Data for this task>
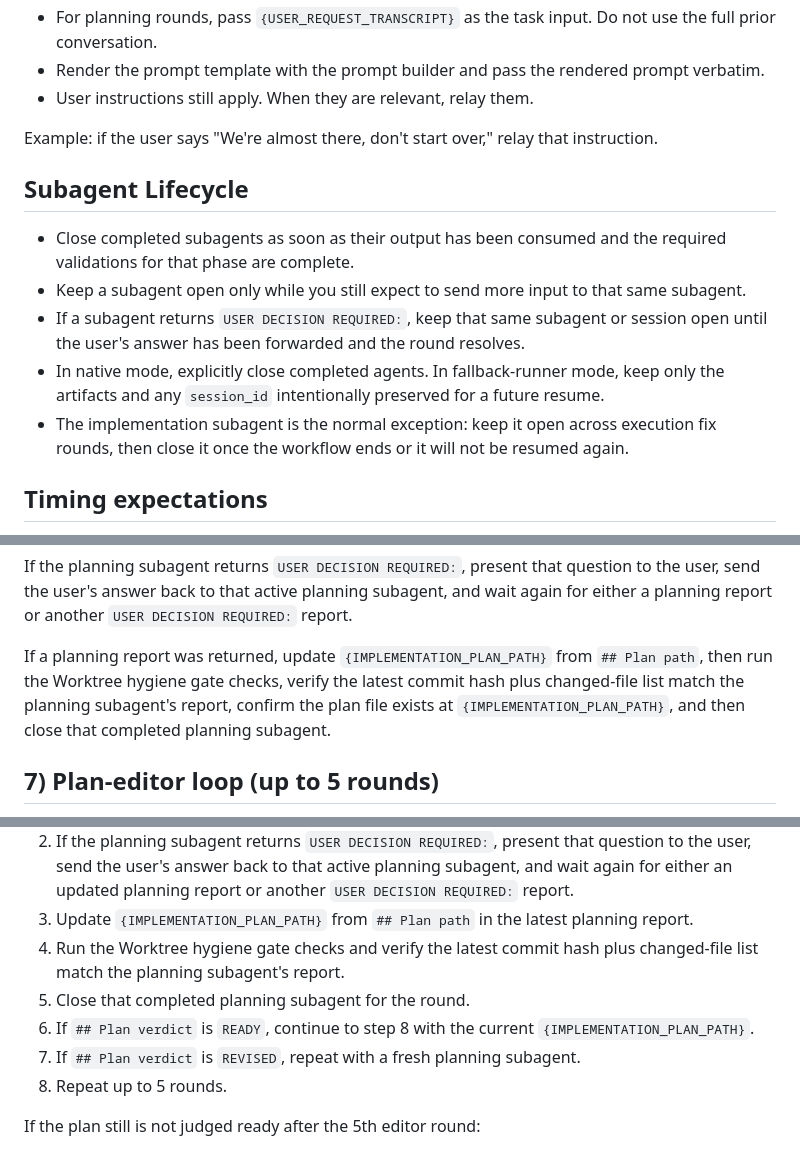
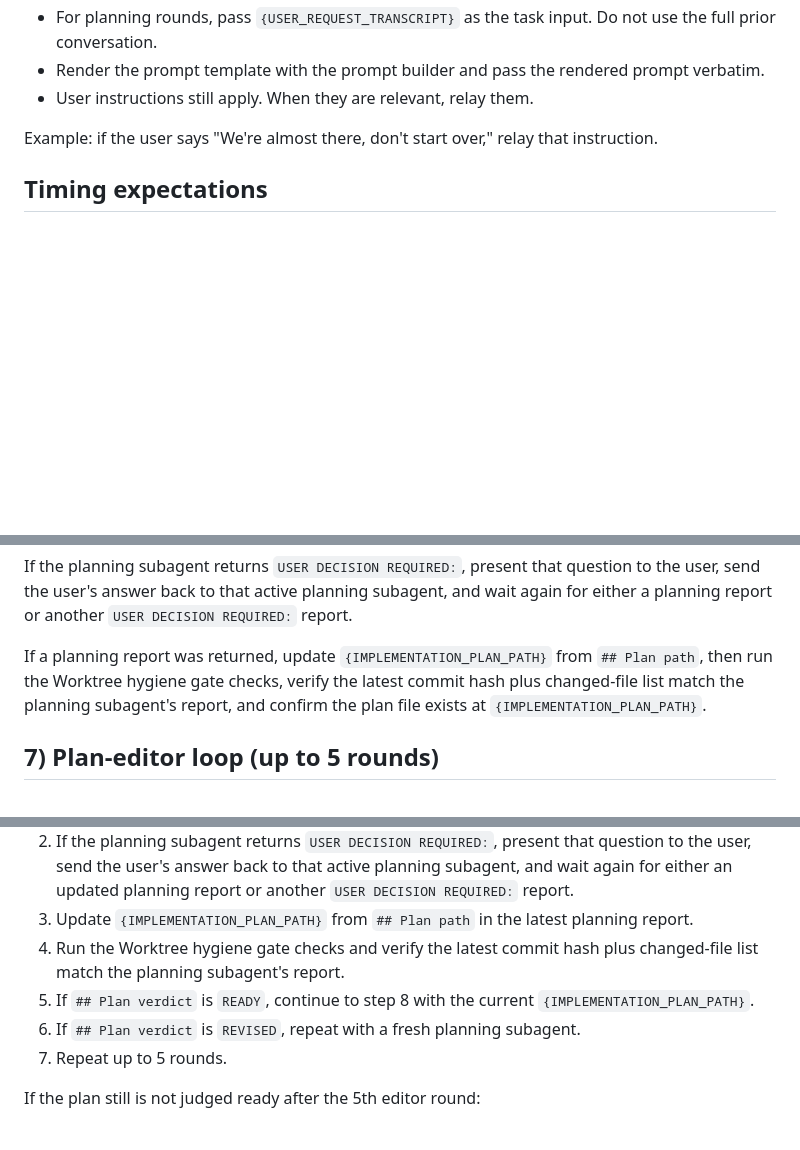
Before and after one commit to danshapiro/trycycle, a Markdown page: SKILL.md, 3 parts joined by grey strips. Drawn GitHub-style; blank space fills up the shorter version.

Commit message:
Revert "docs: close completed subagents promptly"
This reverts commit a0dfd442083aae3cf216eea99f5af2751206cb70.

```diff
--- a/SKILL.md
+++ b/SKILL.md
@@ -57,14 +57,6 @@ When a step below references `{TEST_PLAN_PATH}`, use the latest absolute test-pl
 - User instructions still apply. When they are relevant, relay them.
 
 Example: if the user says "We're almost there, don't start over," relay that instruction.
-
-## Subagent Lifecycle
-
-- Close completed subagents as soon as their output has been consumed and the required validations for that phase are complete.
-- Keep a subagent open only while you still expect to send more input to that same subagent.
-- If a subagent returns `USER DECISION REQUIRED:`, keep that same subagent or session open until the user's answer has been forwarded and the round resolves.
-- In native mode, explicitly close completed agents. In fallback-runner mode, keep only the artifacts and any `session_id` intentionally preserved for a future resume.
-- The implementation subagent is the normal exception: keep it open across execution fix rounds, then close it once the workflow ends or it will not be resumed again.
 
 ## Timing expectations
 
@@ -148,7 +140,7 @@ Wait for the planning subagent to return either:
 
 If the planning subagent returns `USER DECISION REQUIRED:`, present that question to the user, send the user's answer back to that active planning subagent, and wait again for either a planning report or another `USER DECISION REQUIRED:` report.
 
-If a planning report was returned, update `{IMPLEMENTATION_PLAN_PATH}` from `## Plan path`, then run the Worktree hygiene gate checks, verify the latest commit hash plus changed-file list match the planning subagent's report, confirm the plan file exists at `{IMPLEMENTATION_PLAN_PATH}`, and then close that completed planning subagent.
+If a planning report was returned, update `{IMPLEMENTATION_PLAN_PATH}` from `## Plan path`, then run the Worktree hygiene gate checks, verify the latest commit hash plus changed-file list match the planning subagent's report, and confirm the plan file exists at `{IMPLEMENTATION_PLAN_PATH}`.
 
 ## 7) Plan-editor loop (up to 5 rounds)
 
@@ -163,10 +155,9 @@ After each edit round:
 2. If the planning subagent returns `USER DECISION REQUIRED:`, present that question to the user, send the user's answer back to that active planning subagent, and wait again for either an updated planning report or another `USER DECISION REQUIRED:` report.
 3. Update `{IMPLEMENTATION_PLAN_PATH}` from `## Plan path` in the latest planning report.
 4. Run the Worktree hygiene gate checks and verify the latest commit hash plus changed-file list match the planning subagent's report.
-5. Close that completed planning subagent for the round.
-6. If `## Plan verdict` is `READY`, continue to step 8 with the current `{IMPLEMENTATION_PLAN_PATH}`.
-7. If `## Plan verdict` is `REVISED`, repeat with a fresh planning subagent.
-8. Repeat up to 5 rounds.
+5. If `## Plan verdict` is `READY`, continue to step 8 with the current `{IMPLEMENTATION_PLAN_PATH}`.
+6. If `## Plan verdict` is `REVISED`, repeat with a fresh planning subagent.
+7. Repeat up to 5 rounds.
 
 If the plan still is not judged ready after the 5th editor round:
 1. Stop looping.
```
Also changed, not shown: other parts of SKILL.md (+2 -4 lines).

Work order>
Could the entries above be copied out exactly, with no pictures included?

Result of the exercise>
Before and after one commit to danshapiro/trycycle, a Markdown page: SKILL.md, 3 parts joined by grey strips. Drawn GitHub-style; blank space fills up the shorter version.

Commit message:
Revert "docs: close completed subagents promptly"
This reverts commit a0dfd442083aae3cf216eea99f5af2751206cb70.

```diff
--- a/SKILL.md
+++ b/SKILL.md
@@ -57,14 +57,6 @@ When a step below references `{TEST_PLAN_PATH}`, use the latest absolute test-pl
 - User instructions still apply. When they are relevant, relay them.
 
 Example: if the user says "We're almost there, don't start over," relay that instruction.
-
-## Subagent Lifecycle
-
-- Close completed subagents as soon as their output has been consumed and the required validations for that phase are complete.
-- Keep a subagent open only while you still expect to send more input to that same subagent.
-- If a subagent returns `USER DECISION REQUIRED:`, keep that same subagent or session open until the user's answer has been forwarded and the round resolves.
-- In native mode, explicitly close completed agents. In fallback-runner mode, keep only the artifacts and any `session_id` intentionally preserved for a future resume.
-- The implementation subagent is the normal exception: keep it open across execution fix rounds, then close it once the workflow ends or it will not be resumed again.
 
 ## Timing expectations
 
@@ -148,7 +140,7 @@ Wait for the planning subagent to return either:
 
 If the planning subagent returns `USER DECISION REQUIRED:`, present that question to the user, send the user's answer back to that active planning subagent, and wait again for either a planning report or another `USER DECISION REQUIRED:` report.
 
-If a planning report was returned, update `{IMPLEMENTATION_PLAN_PATH}` from `## Plan path`, then run the Worktree hygiene gate checks, verify the latest commit hash plus changed-file list match the planning subagent's report, confirm the plan file exists at `{IMPLEMENTATION_PLAN_PATH}`, and then close that completed planning subagent.
+If a planning report was returned, update `{IMPLEMENTATION_PLAN_PATH}` from `## Plan path`, then run the Worktree hygiene gate checks, verify the latest commit hash plus changed-file list match the planning subagent's report, and confirm the plan file exists at `{IMPLEMENTATION_PLAN_PATH}`.
 
 ## 7) Plan-editor loop (up to 5 rounds)
 
@@ -163,10 +155,9 @@ After each edit round:
 2. If the planning subagent returns `USER DECISION REQUIRED:`, present that question to the user, send the user's answer back to that active planning subagent, and wait again for either an updated planning report or another `USER DECISION REQUIRED:` report.
 3. Update `{IMPLEMENTATION_PLAN_PATH}` from `## Plan path` in the latest planning report.
 4. Run the Worktree hygiene gate checks and verify the latest commit hash plus changed-file list match the planning subagent's report.
-5. Close that completed planning subagent for the round.
-6. If `## Plan verdict` is `READY`, continue to step 8 with the current `{IMPLEMENTATION_PLAN_PATH}`.
-7. If `## Plan verdict` is `REVISED`, repeat with a fresh planning subagent.
-8. Repeat up to 5 rounds.
+5. If `## Plan verdict` is `READY`, continue to step 8 with the current `{IMPLEMENTATION_PLAN_PATH}`.
+6. If `## Plan verdict` is `REVISED`, repeat with a fresh planning subagent.
+7. Repeat up to 5 rounds.
 
 If the plan still is not judged ready after the 5th editor round:
 1. Stop looping.
```
Also changed, not shown: other parts of SKILL.md (+2 -4 lines).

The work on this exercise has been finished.